It's unclear, however, how many and what kind of inmates will be released. The state Korean Central News Agency (KCNA) announced that the amnesty would include those "convicted of the crimes against the country and its people."
Details about North Korea's prison system are notoriously difficult to come by. Amnesty International estimated in 2011 that 200,000 people were being held in the country's political prisons.
Those who have spent time in the Hermit Kingdom's massive prison system have testified about punishing forced labor, sexual abuse, and public executions. A 2013 Amnesty International report on North Korea's largest political prison, Kwanliso 16, described prisoners being forced to dig their own graves before being executed with a hammer.
The UN reported in 2013 that the number of political prisoners in North Korea may have dipped down to the 80,000-120,000 range as the "inmate population was eliminated through deliberate starvation, forced labor, executions, torture, rape and the denial of reproductive rights enforced through punishment, forced abortion and infanticide."

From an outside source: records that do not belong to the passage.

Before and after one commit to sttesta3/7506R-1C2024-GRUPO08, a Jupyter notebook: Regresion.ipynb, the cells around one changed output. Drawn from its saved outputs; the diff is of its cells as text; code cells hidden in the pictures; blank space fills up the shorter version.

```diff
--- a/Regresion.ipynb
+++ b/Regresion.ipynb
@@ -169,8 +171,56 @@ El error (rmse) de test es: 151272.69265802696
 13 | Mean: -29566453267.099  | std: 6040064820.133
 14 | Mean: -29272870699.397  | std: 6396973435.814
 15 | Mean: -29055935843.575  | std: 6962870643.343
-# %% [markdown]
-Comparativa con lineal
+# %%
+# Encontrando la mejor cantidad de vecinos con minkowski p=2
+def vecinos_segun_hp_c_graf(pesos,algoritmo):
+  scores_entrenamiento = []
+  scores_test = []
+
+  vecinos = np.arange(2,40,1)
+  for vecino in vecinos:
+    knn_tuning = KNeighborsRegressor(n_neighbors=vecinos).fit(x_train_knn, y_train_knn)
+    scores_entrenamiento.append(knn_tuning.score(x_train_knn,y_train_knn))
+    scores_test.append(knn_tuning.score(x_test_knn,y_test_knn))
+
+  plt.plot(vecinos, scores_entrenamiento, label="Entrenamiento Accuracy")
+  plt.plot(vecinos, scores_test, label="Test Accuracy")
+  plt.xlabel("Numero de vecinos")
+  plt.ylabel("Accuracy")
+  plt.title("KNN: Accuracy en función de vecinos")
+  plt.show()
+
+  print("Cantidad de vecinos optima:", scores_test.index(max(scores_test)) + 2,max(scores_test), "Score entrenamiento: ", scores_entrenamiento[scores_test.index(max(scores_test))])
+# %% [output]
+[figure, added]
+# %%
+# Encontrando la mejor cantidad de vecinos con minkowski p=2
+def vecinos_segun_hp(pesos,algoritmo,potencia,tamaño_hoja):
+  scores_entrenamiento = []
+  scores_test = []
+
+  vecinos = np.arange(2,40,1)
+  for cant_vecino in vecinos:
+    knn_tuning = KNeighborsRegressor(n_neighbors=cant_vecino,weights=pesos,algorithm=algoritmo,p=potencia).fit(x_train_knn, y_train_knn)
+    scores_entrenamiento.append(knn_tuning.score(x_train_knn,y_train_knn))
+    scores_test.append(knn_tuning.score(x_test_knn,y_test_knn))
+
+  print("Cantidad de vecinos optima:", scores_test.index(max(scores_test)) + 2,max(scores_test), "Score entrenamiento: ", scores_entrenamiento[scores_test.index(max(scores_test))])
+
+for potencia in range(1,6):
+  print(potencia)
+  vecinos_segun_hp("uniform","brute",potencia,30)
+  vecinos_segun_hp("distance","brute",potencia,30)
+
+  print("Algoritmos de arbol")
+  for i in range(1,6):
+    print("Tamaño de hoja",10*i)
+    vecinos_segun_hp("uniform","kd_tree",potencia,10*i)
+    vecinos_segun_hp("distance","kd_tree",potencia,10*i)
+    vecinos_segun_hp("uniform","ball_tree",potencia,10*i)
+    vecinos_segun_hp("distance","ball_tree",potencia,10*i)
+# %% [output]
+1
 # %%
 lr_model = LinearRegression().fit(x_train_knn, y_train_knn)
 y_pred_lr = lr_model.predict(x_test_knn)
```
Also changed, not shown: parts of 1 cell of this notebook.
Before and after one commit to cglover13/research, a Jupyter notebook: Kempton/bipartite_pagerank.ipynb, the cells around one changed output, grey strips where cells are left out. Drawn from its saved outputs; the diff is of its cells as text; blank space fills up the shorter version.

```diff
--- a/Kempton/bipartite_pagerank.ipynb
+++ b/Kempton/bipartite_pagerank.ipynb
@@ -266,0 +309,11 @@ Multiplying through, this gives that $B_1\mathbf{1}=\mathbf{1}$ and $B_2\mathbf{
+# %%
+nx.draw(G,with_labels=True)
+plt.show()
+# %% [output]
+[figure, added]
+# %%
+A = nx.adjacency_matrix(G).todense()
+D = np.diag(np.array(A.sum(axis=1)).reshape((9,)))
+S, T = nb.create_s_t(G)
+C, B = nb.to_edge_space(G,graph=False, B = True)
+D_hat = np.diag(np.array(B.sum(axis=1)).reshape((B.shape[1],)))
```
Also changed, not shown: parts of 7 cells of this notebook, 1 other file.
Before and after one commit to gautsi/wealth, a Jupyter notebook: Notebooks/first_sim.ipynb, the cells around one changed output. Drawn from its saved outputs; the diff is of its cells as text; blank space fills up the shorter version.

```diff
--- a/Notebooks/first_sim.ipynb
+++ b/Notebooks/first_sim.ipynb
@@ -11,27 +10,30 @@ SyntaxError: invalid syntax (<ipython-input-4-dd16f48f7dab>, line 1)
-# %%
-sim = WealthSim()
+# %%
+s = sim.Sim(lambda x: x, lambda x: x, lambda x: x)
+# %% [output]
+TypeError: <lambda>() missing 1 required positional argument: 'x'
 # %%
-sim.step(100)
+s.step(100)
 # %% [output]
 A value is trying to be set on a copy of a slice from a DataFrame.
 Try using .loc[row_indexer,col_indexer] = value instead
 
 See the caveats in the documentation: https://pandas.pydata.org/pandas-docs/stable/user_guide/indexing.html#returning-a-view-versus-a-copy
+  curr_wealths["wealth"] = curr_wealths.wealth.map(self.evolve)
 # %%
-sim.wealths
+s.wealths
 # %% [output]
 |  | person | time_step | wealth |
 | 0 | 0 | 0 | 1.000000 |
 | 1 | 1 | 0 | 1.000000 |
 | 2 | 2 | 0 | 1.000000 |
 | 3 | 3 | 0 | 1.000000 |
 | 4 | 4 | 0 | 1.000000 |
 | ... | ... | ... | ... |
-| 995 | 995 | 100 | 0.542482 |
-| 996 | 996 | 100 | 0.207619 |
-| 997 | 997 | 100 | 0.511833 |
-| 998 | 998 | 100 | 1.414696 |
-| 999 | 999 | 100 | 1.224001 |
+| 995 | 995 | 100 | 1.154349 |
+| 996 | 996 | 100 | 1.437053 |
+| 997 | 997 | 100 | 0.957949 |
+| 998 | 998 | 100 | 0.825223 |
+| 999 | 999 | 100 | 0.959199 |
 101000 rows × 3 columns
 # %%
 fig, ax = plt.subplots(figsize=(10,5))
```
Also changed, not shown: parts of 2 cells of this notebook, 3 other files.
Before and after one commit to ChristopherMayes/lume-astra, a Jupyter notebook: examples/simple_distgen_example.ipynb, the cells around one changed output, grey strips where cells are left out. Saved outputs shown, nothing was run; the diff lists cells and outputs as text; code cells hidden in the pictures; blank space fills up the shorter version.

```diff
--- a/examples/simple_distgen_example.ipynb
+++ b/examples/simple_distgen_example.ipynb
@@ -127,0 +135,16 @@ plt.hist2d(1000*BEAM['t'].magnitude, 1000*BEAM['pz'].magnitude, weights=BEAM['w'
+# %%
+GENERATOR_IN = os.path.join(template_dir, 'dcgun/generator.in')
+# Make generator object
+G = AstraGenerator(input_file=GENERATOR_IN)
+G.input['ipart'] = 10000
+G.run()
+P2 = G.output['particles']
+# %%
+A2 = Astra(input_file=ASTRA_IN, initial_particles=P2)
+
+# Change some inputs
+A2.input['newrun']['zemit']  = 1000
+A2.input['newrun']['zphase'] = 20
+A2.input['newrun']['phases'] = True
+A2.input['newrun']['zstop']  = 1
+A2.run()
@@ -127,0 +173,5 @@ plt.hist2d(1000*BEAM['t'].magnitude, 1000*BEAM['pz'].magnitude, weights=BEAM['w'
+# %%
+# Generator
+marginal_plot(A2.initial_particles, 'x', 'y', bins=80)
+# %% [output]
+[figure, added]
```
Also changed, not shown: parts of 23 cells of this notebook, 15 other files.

Hundreds of thousands have died in North Korean prison labor camps over the last five decades, according to UN estimates. The criminal justice system does little to distinguish between ordinary lawbreakers and political prisoners, though there are "reeducation camps" that are separate from the gulags. Detainees at the "reeducation camps" can also be subjected to forced labor and torture, but, unlike most concentration camp prisoners, they can be released after memorizing speeches by Kim Il-sung and Kim Jong-il and undergoing other forms ideological indoctrination.
"The vast majority of inmates are victims of arbitrary detention," the 2013 UN report said.
The North Korean government promised on Tuesday that released prisoners will be reintegrated into society. "Our Cabinet and related organizations will come up with practical measures to help prisoners to return to ordinary life when they are released," KCNA reported.
This is not the first time North Korea granted a large-scale pardon. Ten years ago, North Korea marked the 60th anniversary of its liberation from Japan by granting some prisoners amnesty. In 2012, more prisoners were released to commemorate Kim Jong-il's birthday.
Watch the VICE News documentary, Launching Balloons into North Korea: Propaganda Over Pyongyang: